==== GIVEN INFORMATION ====
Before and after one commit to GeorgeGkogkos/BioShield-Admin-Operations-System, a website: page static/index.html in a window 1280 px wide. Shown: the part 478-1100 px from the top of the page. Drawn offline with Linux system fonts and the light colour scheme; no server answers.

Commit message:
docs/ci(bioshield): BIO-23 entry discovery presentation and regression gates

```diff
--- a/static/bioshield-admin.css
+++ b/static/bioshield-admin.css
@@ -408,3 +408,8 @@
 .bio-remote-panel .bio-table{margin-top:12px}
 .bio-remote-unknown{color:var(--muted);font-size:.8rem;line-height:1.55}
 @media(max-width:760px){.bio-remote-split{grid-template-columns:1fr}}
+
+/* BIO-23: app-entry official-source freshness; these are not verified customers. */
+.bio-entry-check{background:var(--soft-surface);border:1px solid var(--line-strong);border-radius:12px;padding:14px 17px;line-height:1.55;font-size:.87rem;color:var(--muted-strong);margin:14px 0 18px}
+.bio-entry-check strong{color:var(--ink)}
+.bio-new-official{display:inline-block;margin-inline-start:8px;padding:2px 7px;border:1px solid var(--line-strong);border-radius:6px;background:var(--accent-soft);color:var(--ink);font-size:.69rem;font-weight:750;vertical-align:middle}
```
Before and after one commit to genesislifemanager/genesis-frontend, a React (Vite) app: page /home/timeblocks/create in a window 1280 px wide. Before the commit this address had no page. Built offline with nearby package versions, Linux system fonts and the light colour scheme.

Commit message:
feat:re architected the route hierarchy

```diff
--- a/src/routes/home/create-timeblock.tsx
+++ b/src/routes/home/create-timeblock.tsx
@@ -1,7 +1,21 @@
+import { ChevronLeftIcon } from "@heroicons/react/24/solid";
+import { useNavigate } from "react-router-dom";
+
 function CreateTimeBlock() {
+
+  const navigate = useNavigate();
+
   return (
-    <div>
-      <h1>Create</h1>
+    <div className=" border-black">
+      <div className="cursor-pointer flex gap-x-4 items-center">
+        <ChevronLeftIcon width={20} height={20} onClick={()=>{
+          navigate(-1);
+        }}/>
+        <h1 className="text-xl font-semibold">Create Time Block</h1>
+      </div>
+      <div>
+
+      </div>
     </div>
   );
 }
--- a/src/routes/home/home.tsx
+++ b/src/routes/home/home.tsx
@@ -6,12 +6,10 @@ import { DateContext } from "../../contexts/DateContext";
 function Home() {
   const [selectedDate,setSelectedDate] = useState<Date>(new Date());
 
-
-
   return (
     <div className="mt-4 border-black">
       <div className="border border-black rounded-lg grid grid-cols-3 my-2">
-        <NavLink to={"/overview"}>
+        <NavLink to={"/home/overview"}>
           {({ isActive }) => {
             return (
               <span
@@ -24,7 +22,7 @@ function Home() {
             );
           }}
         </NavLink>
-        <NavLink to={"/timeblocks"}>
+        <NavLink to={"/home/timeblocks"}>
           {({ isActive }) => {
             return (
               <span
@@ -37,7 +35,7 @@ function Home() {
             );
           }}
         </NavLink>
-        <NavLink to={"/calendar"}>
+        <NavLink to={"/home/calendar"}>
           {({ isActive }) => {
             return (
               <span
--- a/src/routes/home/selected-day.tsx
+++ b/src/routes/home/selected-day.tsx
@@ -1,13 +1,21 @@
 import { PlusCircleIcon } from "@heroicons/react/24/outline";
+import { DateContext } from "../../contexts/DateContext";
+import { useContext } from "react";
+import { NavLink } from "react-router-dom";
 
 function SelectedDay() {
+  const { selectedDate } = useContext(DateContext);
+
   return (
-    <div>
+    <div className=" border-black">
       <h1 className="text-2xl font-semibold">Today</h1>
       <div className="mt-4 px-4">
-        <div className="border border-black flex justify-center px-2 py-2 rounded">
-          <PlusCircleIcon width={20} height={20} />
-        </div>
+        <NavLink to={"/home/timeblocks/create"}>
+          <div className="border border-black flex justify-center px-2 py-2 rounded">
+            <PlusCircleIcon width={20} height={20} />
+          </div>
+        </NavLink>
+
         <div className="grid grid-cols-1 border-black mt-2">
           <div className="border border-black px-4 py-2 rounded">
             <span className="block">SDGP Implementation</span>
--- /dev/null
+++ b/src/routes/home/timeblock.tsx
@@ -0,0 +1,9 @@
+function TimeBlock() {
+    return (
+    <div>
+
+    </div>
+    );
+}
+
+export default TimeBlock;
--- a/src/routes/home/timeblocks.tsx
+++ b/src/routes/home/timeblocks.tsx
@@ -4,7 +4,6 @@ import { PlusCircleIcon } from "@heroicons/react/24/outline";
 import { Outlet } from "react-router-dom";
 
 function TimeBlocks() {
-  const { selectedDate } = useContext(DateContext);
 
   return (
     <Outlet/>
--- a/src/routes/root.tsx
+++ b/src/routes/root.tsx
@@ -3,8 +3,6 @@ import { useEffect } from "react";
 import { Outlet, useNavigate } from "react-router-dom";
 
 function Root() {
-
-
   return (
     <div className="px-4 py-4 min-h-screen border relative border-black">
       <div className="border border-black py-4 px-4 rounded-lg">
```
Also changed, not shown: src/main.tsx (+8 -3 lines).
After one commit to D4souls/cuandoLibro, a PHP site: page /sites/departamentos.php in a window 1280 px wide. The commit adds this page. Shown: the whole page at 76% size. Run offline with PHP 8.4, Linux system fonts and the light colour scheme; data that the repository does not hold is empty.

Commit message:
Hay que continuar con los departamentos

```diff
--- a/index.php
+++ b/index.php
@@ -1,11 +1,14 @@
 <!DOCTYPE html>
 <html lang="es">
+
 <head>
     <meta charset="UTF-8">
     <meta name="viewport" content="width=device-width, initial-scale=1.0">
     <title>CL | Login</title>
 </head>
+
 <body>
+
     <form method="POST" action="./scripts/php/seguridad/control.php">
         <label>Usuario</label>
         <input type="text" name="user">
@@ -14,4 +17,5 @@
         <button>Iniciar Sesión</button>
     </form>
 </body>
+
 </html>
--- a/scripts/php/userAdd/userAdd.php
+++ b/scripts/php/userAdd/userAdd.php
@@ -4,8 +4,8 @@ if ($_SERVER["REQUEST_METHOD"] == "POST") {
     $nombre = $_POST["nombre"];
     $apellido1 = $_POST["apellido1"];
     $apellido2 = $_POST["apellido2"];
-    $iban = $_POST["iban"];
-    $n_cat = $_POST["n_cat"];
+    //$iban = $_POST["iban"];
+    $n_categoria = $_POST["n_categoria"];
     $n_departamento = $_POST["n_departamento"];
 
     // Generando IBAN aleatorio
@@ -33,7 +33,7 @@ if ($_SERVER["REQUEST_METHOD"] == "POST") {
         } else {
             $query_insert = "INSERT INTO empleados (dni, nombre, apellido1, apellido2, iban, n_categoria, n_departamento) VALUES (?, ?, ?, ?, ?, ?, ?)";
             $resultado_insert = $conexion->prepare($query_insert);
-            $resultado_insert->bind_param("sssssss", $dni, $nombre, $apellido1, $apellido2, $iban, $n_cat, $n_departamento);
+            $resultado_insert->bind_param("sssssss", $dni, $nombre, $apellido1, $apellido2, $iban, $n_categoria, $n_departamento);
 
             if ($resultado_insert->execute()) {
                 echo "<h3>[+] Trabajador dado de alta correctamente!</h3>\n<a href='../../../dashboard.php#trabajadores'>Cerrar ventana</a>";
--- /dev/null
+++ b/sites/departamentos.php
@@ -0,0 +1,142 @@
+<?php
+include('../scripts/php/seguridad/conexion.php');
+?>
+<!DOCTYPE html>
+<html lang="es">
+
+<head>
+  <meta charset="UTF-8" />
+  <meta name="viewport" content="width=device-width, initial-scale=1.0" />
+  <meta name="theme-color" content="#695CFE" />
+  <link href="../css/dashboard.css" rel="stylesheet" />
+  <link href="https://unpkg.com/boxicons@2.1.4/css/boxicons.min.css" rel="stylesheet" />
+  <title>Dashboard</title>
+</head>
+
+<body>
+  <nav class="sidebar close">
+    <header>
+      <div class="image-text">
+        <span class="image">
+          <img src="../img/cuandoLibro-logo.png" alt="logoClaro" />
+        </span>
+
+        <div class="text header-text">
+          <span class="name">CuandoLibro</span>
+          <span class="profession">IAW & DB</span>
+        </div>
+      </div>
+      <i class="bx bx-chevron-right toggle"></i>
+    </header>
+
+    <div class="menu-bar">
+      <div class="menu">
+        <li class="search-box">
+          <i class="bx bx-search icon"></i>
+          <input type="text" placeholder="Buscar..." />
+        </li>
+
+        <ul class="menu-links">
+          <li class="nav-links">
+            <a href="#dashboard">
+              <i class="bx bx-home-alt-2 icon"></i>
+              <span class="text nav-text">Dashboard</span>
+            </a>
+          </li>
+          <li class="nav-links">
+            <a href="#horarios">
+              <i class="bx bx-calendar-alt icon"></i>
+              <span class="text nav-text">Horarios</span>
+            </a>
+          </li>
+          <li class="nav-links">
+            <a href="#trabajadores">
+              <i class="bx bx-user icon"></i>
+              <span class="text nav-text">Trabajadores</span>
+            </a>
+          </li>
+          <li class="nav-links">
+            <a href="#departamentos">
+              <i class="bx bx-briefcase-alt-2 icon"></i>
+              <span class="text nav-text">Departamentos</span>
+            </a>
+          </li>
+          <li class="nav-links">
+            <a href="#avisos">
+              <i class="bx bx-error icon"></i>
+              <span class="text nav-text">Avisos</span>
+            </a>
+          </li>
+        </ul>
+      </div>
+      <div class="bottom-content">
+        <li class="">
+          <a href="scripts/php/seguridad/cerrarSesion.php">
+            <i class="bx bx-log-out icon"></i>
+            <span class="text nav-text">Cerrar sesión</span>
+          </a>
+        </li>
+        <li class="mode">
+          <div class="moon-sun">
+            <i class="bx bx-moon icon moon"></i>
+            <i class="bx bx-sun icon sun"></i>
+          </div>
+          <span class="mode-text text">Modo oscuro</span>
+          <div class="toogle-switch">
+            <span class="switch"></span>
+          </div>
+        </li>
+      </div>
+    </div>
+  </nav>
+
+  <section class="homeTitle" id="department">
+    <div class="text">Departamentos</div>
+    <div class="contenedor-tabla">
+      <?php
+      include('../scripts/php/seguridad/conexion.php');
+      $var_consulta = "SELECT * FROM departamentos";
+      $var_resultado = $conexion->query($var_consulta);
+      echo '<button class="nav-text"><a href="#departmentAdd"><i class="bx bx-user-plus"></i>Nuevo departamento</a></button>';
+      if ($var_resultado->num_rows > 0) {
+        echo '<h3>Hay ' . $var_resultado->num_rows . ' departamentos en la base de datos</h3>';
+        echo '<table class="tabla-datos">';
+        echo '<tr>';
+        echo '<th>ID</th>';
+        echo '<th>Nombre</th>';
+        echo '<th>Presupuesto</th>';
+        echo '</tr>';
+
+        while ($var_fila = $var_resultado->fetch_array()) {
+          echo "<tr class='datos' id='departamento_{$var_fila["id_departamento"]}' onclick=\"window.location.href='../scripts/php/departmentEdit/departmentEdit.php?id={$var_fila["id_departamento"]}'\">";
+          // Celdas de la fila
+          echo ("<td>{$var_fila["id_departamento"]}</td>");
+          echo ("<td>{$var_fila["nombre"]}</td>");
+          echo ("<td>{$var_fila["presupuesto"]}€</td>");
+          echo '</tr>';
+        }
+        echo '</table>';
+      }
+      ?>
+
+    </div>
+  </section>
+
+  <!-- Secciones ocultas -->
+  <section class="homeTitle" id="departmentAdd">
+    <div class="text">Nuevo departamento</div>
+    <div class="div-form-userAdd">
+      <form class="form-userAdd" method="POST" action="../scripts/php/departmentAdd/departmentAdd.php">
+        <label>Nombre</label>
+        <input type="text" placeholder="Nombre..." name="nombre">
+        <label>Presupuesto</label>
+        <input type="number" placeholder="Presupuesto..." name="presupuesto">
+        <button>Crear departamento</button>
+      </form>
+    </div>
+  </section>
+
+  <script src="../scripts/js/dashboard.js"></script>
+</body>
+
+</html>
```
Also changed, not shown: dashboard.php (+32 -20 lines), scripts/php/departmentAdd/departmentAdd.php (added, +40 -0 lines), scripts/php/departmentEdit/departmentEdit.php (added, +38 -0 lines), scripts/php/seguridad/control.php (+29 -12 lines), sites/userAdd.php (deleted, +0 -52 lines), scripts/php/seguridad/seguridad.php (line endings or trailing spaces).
====
ACTIVITY: Search the data for the string "window" and say how many lines include it, giving only the number.

TASK SOLUTION: 4